* **TASK PROMPT**: Determine how many lines of the records include "that", and answer with the number alone.

++++++++++++++++++++

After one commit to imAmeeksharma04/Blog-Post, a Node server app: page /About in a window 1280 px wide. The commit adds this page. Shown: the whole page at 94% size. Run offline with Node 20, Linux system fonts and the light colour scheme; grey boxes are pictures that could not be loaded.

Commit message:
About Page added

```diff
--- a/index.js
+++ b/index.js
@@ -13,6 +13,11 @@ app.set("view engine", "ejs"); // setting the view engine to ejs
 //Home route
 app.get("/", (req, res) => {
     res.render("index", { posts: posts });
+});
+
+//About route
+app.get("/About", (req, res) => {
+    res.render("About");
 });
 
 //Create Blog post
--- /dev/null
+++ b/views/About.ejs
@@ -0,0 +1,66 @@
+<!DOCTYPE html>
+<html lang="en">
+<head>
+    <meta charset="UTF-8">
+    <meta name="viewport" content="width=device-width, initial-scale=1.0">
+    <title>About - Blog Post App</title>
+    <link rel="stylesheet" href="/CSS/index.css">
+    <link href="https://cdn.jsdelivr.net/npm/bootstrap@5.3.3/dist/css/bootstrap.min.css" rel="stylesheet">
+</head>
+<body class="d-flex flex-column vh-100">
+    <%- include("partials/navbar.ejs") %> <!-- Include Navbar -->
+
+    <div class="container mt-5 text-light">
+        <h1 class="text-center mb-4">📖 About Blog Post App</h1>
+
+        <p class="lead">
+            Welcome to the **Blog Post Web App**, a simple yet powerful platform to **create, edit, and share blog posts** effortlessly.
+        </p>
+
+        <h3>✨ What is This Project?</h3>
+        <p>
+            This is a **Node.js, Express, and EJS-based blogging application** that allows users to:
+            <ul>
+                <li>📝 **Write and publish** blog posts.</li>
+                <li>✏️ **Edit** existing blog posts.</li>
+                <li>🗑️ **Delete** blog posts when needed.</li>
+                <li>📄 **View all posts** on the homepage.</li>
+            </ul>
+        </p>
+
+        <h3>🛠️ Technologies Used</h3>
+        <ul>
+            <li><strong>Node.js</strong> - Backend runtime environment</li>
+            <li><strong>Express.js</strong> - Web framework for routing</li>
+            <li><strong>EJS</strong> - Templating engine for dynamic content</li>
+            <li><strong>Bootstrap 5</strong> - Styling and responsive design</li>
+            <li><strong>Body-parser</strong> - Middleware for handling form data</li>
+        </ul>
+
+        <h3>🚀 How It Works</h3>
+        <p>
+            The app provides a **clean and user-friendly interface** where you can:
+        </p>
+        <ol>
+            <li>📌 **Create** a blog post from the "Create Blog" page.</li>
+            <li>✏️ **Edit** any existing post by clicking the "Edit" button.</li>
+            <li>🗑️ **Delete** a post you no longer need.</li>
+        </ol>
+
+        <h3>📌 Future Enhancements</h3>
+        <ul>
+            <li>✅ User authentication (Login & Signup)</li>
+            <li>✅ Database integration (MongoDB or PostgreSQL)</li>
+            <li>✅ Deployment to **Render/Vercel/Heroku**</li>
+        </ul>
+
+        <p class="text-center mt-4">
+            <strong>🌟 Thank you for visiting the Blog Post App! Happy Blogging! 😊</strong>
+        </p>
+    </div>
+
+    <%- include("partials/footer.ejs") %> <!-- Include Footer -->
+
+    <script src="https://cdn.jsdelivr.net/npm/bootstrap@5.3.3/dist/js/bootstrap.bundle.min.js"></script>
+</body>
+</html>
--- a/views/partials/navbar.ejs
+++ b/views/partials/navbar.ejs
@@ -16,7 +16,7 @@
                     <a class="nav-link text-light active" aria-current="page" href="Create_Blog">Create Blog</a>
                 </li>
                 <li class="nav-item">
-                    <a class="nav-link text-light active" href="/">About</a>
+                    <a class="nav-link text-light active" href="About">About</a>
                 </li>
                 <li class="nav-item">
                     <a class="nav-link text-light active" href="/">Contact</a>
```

++++++++++++++++++++

* **REPLY**: 2